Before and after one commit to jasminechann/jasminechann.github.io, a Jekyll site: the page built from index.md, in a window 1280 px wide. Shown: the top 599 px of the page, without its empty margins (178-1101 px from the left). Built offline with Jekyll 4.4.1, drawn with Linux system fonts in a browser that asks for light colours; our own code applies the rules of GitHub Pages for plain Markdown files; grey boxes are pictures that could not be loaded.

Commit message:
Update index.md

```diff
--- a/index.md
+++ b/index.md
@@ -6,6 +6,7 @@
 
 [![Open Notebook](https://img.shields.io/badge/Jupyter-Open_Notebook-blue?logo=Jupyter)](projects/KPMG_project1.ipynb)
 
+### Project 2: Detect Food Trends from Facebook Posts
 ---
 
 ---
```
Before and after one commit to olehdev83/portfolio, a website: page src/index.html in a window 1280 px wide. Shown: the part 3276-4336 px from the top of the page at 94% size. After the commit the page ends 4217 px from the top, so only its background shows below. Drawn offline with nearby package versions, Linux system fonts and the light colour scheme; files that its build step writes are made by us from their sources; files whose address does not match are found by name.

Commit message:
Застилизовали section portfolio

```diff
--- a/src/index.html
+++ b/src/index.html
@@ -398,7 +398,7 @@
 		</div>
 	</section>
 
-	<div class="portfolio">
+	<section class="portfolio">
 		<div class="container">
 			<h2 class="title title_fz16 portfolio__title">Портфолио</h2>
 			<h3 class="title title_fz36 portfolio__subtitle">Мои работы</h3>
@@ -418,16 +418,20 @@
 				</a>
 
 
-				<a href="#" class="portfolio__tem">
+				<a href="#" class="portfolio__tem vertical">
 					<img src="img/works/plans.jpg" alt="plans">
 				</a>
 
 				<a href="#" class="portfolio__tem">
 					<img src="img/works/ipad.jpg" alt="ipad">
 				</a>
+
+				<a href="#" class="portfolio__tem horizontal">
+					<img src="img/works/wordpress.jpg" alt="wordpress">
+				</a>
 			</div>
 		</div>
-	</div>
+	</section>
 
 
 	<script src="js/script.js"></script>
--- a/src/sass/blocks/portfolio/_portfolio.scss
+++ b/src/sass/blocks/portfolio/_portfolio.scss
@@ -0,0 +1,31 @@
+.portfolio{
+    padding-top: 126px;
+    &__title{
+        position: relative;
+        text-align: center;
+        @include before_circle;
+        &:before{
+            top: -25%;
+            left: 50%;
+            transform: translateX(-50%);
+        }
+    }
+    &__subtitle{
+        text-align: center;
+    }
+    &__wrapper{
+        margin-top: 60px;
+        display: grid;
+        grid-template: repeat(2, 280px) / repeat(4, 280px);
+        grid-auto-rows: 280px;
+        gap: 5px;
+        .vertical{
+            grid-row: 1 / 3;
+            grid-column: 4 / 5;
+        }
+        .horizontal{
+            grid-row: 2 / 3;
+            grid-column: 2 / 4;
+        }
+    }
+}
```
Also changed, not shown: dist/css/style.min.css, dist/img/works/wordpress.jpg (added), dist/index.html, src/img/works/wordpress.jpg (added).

┄┄┄┄┄┄

## EXERCISE INSTRUCTIONS:
For the listing above, state the number of lines that contain the word "href" and nothing more.

## RESPONSE BELOW:
4